Paper long abstract:
This paper deals with a rather specific type of migration, which has in recent years achieved considerable attention, namely ethnic repatriation. In specific, it will look at the case of Kazakstan, which has experienced tremendous demographic shifts in the course of the last decades. Within a period of 25 years, one million ethnic Kazaks moved to their 'historical homeland', following an official invitation by the latter's government. Today, the repatriates make up for some six per cent of the total population, and close to ten per cent of the titular group. The first to come were Kazaks from Mongolia, of which in several waves and counter-movements, roughly sixty per cent have left their country of origin for a variety of reasons. Mostly settling in the northern parts of Kazakstan, which are dominated by Russian-speakers, many of them feel disadvantaged and lacking the support promised to them upon migration. Instead, transnational ties with the kin left behind in Mongolia are often a more vivid part of their social networks.
This paper will investigate the role of hope and it's vanishing during the migration process. In the first place it will address the question of who had hoped for what, and why things did not materialise the way they were supposed to. Obviously, expectations for the migrants had been created by the inviting state, which had it's own hopes with their resettlement. Neither of these have been realistic as time has proven retrospectively. And both sides could be blamed for a certain naïve enthusiasm in the beginning. The situation has changed in the meantime and besides the difficulties of integrating at their new homes, the oralman - as the repatriates are called in Kazakstan - sense a new hopelessness when it comes to the option of a return to Mongolia, although the latter state shows no strong objection to this.

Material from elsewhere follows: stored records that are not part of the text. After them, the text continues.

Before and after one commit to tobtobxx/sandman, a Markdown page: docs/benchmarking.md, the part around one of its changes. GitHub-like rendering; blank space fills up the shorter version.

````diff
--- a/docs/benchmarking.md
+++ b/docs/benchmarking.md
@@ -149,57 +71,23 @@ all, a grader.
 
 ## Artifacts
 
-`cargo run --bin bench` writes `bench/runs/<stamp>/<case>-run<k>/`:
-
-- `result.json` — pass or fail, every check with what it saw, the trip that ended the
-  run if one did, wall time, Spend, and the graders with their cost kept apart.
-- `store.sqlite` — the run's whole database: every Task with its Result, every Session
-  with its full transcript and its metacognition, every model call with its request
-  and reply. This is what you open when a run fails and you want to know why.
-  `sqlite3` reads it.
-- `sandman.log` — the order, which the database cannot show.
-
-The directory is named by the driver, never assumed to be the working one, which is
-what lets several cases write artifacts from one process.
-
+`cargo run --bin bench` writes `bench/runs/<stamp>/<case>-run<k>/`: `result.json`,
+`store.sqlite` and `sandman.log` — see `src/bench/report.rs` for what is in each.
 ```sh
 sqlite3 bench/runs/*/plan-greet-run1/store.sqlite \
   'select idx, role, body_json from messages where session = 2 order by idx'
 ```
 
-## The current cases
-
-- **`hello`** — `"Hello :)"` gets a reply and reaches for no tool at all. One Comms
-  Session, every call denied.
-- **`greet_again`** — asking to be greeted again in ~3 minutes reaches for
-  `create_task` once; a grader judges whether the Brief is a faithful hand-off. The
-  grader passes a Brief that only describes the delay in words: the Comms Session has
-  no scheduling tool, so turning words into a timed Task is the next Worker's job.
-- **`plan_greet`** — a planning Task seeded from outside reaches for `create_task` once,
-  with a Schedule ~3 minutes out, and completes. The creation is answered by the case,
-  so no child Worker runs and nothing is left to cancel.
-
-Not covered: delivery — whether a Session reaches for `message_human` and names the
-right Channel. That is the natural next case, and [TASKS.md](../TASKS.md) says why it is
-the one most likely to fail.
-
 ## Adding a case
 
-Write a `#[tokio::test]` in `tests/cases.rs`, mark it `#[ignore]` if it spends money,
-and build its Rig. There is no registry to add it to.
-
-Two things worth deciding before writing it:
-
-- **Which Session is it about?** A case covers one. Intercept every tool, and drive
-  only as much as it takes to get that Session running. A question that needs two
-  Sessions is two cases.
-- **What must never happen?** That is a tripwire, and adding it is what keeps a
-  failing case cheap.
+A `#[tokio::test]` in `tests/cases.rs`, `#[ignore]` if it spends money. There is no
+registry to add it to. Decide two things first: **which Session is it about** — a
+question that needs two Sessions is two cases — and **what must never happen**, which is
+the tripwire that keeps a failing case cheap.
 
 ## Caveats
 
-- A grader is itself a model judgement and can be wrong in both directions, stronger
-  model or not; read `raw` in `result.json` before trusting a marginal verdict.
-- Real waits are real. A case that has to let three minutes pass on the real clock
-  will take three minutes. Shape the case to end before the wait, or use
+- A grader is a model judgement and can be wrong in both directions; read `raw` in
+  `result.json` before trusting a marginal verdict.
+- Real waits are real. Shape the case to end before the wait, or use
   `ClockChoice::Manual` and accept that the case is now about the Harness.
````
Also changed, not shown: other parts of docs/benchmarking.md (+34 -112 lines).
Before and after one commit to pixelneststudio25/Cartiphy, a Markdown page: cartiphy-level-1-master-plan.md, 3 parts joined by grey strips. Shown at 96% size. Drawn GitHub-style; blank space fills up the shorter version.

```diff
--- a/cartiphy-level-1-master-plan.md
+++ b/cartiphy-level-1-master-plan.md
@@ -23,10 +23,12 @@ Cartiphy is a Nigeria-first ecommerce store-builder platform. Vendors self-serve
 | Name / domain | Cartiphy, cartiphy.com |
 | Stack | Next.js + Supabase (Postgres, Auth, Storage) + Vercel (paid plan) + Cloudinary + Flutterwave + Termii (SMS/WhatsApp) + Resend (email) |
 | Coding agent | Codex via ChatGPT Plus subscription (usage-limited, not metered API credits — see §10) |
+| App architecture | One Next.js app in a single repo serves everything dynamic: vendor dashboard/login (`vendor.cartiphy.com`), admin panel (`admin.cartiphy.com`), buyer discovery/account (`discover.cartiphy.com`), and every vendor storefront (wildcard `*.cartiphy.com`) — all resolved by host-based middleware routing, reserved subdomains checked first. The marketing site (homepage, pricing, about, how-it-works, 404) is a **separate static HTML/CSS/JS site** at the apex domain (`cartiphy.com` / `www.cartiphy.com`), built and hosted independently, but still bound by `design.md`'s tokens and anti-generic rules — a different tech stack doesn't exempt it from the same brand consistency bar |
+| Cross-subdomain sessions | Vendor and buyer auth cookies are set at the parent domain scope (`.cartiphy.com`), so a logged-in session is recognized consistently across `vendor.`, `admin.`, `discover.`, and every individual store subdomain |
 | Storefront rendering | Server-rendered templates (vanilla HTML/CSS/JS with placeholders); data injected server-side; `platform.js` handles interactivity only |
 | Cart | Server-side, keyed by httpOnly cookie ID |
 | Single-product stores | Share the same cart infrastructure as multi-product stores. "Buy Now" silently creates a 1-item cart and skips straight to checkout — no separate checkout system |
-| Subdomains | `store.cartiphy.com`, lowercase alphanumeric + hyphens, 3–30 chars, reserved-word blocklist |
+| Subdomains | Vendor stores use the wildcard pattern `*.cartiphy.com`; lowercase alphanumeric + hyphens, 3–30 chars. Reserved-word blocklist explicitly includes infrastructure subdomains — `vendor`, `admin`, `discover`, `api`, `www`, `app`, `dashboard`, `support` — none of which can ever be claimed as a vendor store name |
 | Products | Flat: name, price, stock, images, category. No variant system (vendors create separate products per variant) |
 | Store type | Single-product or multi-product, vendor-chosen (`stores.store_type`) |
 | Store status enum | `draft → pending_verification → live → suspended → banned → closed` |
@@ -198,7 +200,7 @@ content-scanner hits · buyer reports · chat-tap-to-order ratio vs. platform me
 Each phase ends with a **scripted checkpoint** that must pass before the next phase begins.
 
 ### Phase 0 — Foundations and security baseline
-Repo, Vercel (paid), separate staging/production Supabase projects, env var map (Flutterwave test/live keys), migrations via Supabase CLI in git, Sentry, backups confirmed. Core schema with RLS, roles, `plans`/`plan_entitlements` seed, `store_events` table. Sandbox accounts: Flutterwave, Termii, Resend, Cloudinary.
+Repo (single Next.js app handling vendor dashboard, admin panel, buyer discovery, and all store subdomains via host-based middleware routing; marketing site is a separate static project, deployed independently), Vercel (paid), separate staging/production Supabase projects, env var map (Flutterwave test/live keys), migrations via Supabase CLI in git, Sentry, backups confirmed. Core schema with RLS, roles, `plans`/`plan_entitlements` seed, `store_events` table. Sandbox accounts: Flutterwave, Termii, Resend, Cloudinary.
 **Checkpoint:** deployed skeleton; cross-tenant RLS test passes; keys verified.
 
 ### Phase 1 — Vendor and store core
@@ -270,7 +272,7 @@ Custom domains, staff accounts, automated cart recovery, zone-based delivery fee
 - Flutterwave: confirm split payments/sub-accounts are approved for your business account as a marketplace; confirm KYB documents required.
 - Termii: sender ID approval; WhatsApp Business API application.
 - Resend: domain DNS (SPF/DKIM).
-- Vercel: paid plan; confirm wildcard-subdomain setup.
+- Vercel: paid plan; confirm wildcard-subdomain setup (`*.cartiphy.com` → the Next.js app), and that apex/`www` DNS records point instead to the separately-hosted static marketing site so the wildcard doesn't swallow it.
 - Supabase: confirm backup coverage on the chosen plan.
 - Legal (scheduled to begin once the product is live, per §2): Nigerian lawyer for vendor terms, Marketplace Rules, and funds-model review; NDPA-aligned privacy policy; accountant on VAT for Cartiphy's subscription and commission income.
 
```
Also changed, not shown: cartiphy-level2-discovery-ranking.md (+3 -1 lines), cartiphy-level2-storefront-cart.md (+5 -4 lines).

But unfulfilled expectations are now understood as failure by both migrants and by those who stayed preventing new hopes to emerge.
Migration between hope and despair: paths of mobility inside and beyond Central Asia